**Exercise description**
The result should be a word-for-word retyping of the entries below, free of pictures.

Before and after images:
# # # #
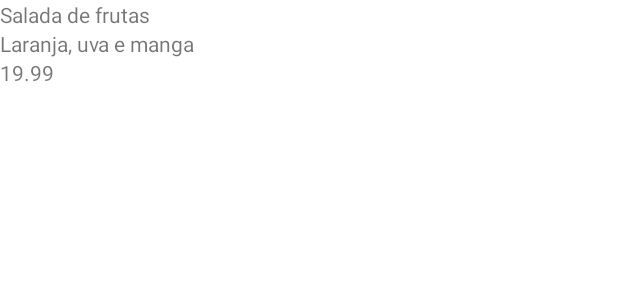
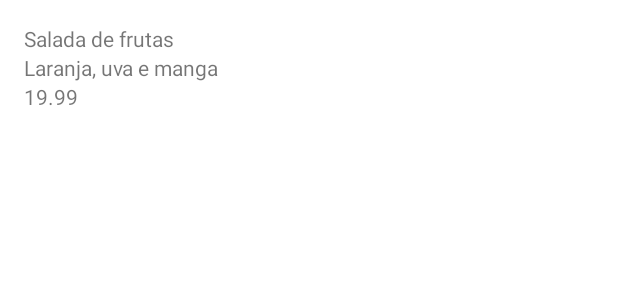
Before and after one commit to Pepwt/Pj_Orgs, an Android app: the layout activity_main.xml on its own in the app's theme, with its tools: preview values and no code run, on a phone screen of 412 x 824 dp. Shown: the top 300 px of the screen. Run offline under Robolectric (Android 15) with nearby library versions, the phone set to English and light mode, and no system bars.

```diff
--- a/app/src/main/res/layout/activity_main.xml
+++ b/app/src/main/res/layout/activity_main.xml
@@ -7,6 +7,7 @@
 
     <TextView
         android:id="@+id/nome"
+        android:layout_margin="16dp"
         android:layout_width="match_parent"
         android:layout_height="wrap_content"
         android:text="Cesta de frutas"
@@ -17,6 +18,8 @@
    <TextView android:id="@+id/descricao"
        android:layout_width="match_parent"
        android:layout_height="wrap_content"
+       android:layout_marginStart="16dp"
+       android:layout_marginEnd="16dp"
        android:text="Laranja, uva e manga"
        app:layout_constraintStart_toStartOf="parent"
        app:layout_constraintTop_toBottomOf="@+id/nome" />
@@ -24,6 +27,8 @@
     <TextView android:id="@+id/valor"
         android:layout_width="match_parent"
         android:layout_height="wrap_content"
+        android:layout_marginStart="16dp"
+        android:layout_marginEnd="16dp"
         android:text="19.99"
         app:layout_constraintStart_toStartOf="parent"
         app:layout_constraintTop_toBottomOf="@+id/descricao"/>
```
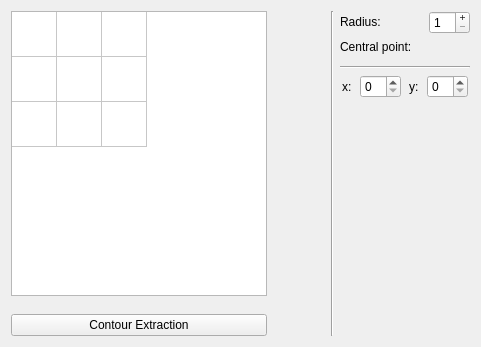
Qt form morfologicalfilter.ui (mt0982/QImageProcessing) before a commit.
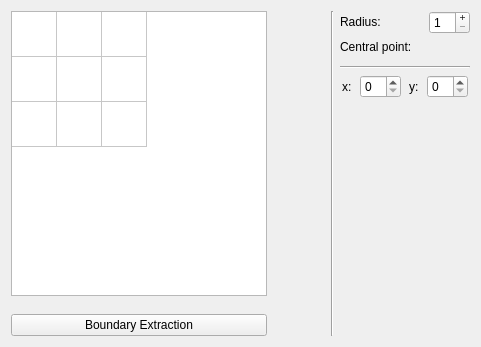
The same form after that commit.

```diff
--- a/morfologicalfilter.ui
+++ b/morfologicalfilter.ui
@@ -67,7 +67,7 @@
    <item row="8" column="0" colspan="2">
     <widget class="QPushButton" name="pbContourExtraction">
      <property name="text">
-      <string>Contour Extraction</string>
+      <string>Boundary Extraction</string>
      </property>
     </widget>
    </item>
```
# # # #
**Result below**
Before and after one commit to Pepwt/Pj_Orgs, an Android app: the layout activity_main.xml on its own in the app's theme, with its tools: preview values and no code run, on a phone screen of 412 x 824 dp. Shown: the top 300 px of the screen. Run offline under Robolectric (Android 15) with nearby library versions, the phone set to English and light mode, and no system bars.

```diff
--- a/app/src/main/res/layout/activity_main.xml
+++ b/app/src/main/res/layout/activity_main.xml
@@ -7,6 +7,7 @@
 
     <TextView
         android:id="@+id/nome"
+        android:layout_margin="16dp"
         android:layout_width="match_parent"
         android:layout_height="wrap_content"
         android:text="Cesta de frutas"
@@ -17,6 +18,8 @@
    <TextView android:id="@+id/descricao"
        android:layout_width="match_parent"
        android:layout_height="wrap_content"
+       android:layout_marginStart="16dp"
+       android:layout_marginEnd="16dp"
        android:text="Laranja, uva e manga"
        app:layout_constraintStart_toStartOf="parent"
        app:layout_constraintTop_toBottomOf="@+id/nome" />
@@ -24,6 +27,8 @@
     <TextView android:id="@+id/valor"
         android:layout_width="match_parent"
         android:layout_height="wrap_content"
+        android:layout_marginStart="16dp"
+        android:layout_marginEnd="16dp"
         android:text="19.99"
         app:layout_constraintStart_toStartOf="parent"
         app:layout_constraintTop_toBottomOf="@+id/descricao"/>
```
Qt form morfologicalfilter.ui (mt0982/QImageProcessing) before a commit.
The same form after that commit.

```diff
--- a/morfologicalfilter.ui
+++ b/morfologicalfilter.ui
@@ -67,7 +67,7 @@
    <item row="8" column="0" colspan="2">
     <widget class="QPushButton" name="pbContourExtraction">
      <property name="text">
-      <string>Contour Extraction</string>
+      <string>Boundary Extraction</string>
      </property>
     </widget>
    </item>
```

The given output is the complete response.